▸ Listed records:

********************

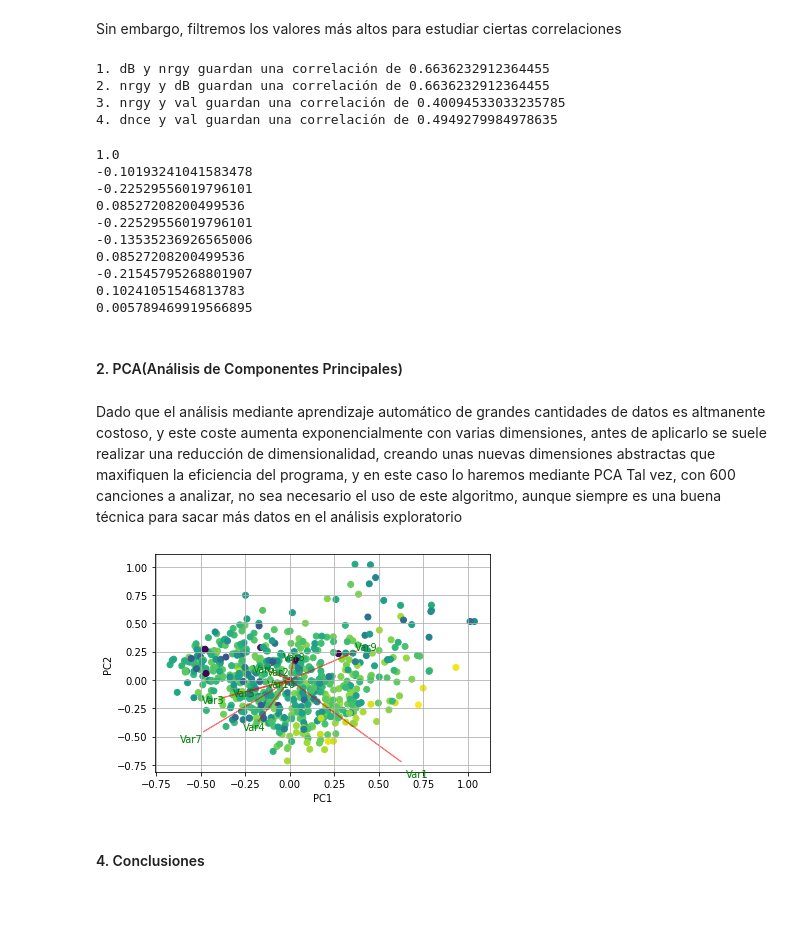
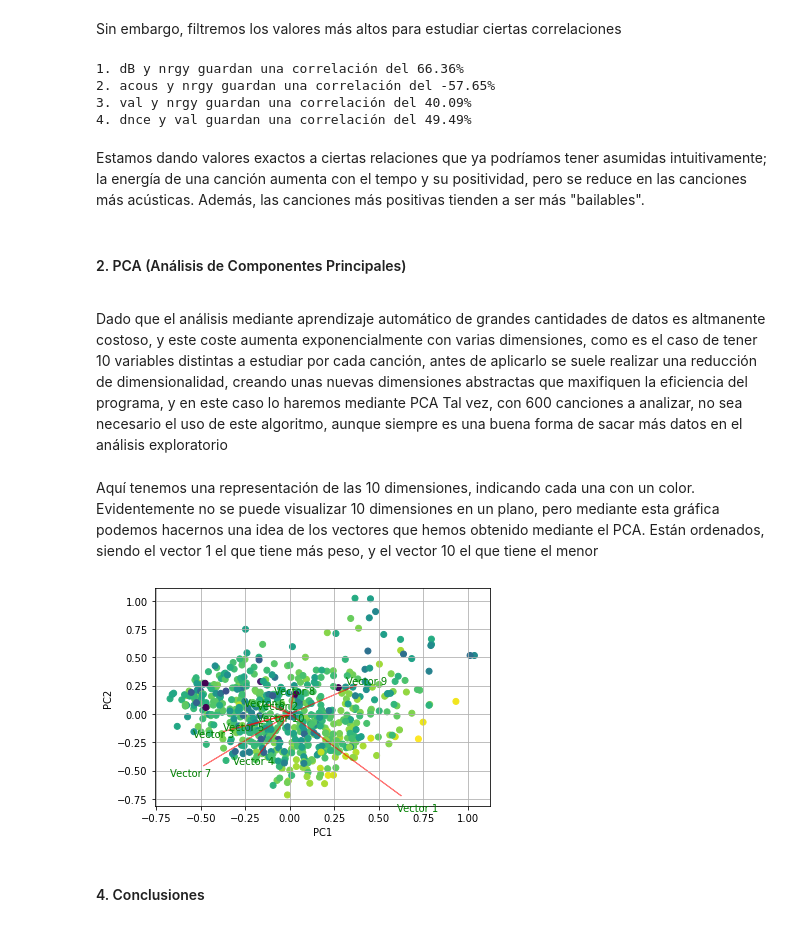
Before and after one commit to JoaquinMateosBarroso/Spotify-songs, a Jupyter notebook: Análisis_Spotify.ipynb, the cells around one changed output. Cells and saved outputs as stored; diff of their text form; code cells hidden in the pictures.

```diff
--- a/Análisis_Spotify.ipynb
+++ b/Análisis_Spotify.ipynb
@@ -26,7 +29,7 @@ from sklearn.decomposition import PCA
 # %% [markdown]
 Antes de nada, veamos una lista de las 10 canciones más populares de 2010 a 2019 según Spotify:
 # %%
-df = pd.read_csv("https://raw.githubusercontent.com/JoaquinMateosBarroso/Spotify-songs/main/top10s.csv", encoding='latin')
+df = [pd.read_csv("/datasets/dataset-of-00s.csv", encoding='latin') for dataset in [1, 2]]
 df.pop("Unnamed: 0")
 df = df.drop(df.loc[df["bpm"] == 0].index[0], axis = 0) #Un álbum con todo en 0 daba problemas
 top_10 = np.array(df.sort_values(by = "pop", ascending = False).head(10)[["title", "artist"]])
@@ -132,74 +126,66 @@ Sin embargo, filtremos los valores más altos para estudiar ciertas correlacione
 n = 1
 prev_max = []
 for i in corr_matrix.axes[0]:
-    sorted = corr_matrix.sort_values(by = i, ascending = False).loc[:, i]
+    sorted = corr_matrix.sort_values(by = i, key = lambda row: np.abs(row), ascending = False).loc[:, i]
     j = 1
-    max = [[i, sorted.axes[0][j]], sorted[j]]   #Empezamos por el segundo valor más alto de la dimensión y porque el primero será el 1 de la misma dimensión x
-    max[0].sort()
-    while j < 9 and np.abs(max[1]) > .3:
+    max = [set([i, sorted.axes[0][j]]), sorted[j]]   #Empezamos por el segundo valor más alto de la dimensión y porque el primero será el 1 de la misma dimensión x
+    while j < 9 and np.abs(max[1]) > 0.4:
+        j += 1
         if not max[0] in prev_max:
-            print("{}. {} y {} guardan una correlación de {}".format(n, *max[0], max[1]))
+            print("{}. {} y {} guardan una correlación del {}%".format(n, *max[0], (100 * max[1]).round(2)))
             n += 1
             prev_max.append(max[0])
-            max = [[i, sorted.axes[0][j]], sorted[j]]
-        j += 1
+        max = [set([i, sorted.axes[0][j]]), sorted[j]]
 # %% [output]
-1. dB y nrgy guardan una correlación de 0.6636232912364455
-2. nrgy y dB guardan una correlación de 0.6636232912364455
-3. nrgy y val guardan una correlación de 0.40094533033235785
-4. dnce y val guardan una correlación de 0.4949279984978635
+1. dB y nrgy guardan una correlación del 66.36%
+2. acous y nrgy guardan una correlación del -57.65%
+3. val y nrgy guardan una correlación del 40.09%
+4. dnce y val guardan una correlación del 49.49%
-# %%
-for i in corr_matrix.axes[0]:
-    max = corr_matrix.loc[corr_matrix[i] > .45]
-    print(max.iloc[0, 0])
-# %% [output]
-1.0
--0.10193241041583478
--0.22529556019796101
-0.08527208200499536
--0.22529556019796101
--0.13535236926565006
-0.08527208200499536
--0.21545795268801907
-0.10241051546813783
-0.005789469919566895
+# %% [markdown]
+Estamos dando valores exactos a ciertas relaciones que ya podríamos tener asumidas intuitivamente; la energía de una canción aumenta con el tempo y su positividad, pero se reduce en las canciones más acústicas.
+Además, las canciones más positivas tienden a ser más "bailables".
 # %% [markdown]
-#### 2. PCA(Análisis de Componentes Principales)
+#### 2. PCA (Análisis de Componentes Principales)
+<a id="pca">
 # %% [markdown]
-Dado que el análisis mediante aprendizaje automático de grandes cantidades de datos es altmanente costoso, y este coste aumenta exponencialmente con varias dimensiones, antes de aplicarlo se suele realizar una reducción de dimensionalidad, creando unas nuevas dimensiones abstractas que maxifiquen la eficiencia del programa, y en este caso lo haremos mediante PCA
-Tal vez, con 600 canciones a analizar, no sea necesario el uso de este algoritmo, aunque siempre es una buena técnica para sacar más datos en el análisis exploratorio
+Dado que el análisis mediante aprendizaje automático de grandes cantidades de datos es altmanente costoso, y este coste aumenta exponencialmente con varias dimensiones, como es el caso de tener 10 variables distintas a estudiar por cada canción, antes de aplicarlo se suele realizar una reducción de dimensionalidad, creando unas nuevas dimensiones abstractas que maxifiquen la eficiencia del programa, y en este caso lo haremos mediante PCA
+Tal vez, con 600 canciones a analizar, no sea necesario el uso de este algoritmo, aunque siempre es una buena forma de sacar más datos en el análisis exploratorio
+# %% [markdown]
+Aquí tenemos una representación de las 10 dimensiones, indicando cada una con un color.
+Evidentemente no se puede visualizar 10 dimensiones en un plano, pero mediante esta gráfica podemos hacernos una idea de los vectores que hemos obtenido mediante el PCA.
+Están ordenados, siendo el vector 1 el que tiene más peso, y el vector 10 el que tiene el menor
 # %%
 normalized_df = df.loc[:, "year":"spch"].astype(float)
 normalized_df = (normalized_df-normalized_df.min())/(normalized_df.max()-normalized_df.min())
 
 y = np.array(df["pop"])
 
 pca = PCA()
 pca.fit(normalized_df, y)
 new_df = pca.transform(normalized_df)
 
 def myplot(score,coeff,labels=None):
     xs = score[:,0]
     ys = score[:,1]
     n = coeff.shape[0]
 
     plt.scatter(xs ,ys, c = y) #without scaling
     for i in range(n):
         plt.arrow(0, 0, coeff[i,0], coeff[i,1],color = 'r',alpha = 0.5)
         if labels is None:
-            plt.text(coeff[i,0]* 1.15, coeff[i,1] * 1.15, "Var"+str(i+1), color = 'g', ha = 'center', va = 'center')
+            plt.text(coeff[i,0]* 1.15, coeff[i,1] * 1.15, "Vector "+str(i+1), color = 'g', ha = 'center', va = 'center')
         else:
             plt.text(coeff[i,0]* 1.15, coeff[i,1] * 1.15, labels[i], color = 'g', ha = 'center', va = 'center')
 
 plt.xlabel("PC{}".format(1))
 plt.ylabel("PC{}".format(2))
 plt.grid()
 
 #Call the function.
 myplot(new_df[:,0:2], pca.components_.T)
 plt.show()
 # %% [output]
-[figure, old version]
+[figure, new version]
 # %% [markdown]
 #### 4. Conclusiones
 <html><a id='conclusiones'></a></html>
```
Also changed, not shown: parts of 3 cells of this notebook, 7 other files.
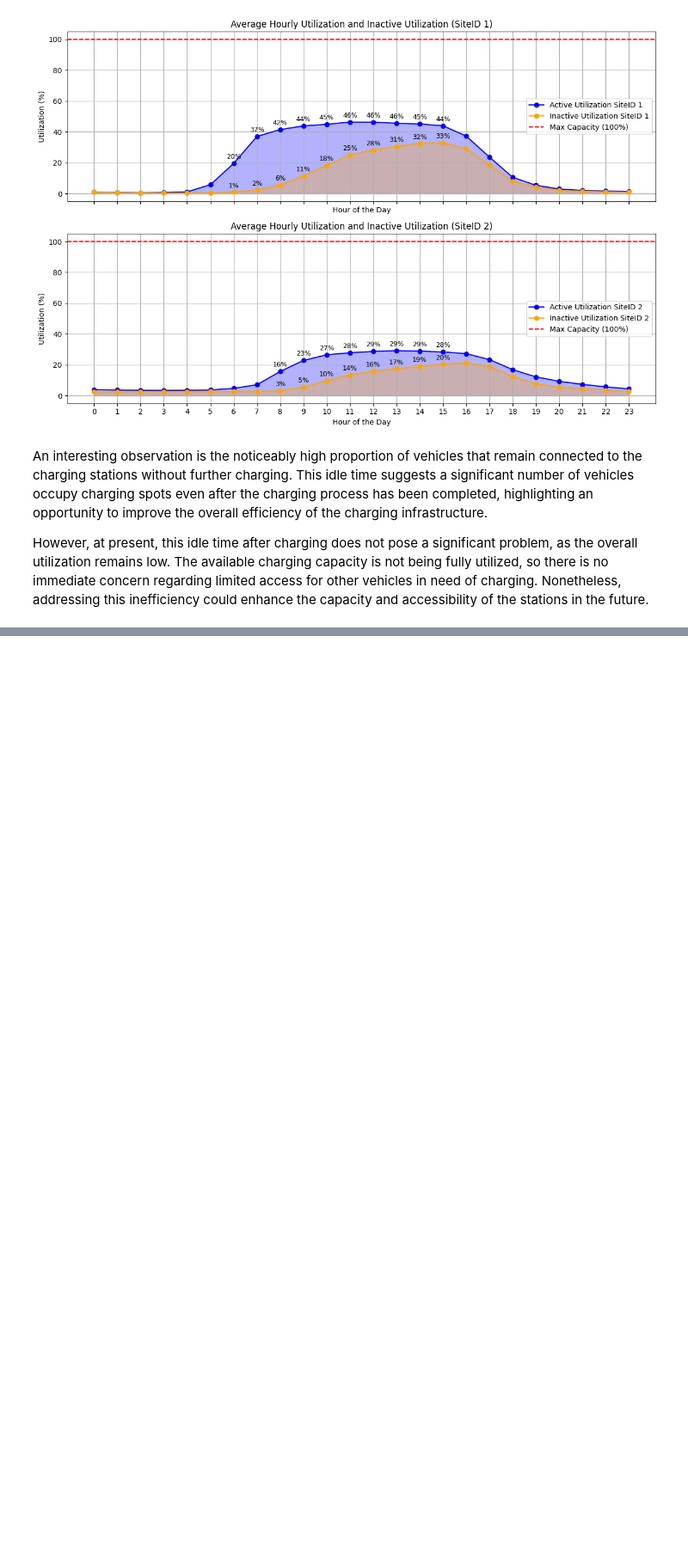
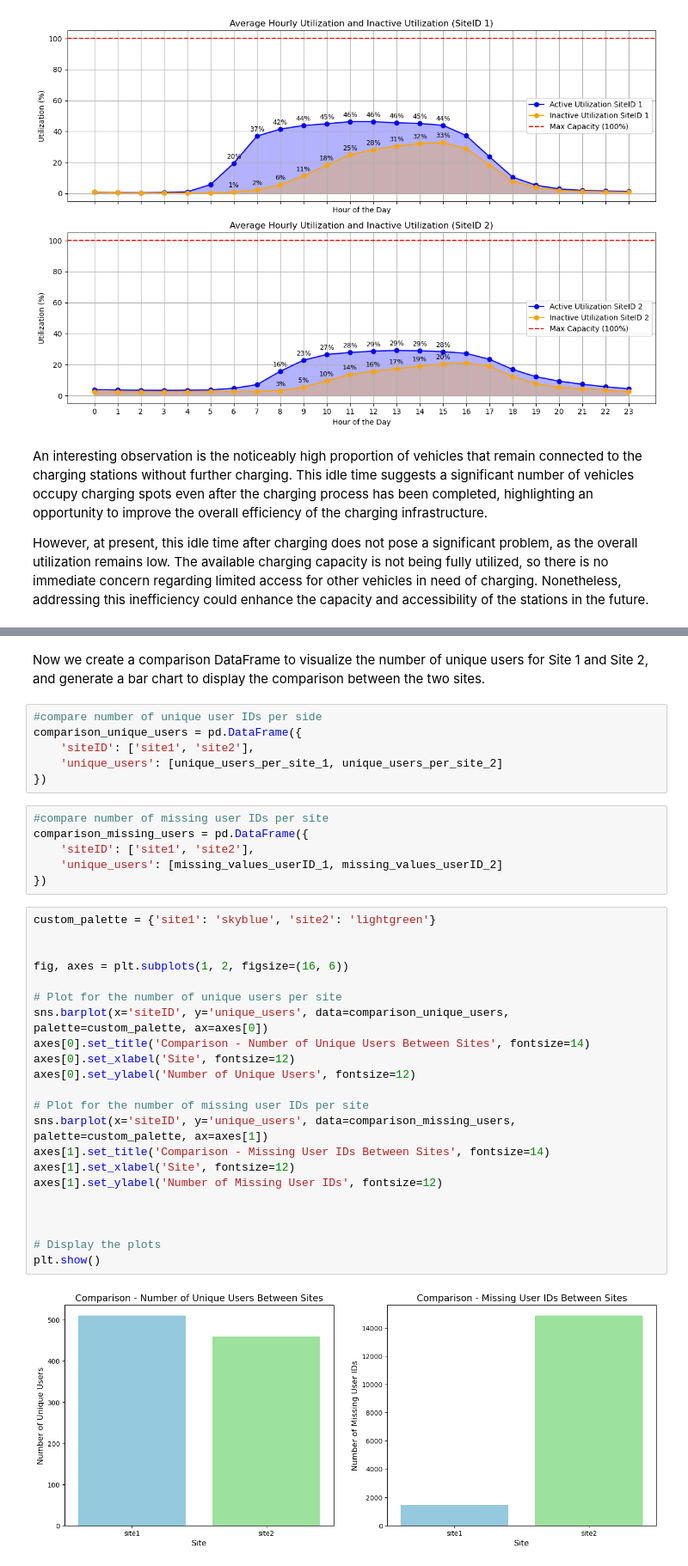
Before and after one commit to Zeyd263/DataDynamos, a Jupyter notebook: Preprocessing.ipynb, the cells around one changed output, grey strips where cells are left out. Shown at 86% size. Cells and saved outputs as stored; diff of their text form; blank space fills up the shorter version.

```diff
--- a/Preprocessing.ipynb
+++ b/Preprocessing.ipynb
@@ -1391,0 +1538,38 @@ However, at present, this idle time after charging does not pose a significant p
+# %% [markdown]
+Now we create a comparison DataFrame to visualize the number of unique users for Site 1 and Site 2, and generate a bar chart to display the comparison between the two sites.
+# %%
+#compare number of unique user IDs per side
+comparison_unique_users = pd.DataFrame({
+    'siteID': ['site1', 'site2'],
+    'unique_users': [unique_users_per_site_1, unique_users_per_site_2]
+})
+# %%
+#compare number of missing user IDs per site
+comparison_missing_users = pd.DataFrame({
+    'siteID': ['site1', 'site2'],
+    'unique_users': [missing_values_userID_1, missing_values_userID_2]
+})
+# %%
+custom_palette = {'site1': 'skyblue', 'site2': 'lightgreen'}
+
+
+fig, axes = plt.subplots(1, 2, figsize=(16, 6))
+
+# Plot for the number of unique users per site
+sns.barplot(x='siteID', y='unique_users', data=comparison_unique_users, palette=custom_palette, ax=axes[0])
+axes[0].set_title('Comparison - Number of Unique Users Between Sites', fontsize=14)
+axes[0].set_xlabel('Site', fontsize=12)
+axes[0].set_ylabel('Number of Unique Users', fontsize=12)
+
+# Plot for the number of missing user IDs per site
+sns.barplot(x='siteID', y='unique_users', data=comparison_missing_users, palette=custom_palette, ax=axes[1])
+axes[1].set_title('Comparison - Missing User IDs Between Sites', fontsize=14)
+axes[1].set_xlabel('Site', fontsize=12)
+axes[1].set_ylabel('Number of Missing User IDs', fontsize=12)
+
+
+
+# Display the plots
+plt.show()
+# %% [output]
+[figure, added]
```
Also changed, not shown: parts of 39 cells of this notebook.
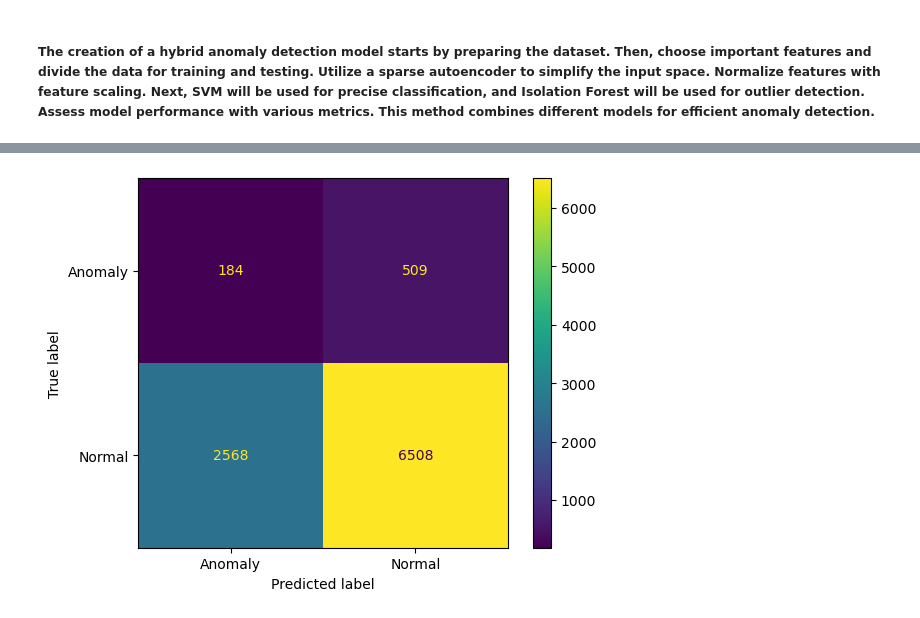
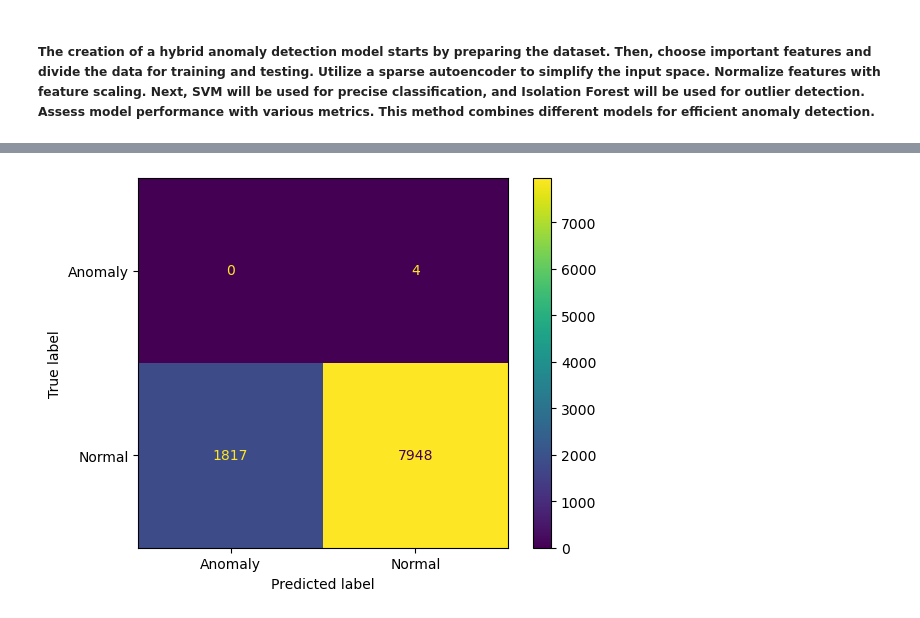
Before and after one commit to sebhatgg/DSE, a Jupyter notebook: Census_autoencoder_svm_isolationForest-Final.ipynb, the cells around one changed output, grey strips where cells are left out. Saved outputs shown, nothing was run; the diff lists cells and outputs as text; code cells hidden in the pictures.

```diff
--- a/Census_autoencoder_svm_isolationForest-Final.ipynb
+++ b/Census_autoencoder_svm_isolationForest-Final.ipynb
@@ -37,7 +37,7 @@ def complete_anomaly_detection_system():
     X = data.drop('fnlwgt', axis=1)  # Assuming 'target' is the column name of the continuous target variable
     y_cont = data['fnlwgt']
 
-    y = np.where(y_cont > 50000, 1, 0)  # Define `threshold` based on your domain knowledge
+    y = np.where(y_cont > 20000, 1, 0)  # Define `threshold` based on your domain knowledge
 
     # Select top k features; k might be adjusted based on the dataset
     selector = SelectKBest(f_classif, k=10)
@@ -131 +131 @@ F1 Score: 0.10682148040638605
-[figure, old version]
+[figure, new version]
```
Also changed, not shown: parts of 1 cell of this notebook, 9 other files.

********************

▸ Goal of the exercise: Every line of the listing that holds "False" should be found and copied.

▸ Answer section:
 top_10 = np.array(df.sort_values(by = "pop", ascending = False).head(10)[["title", "artist"]])
-    sorted = corr_matrix.sort_values(by = i, ascending = False).loc[:, i]
+    sorted = corr_matrix.sort_values(by = i, key = lambda row: np.abs(row), ascending = False).loc[:, i]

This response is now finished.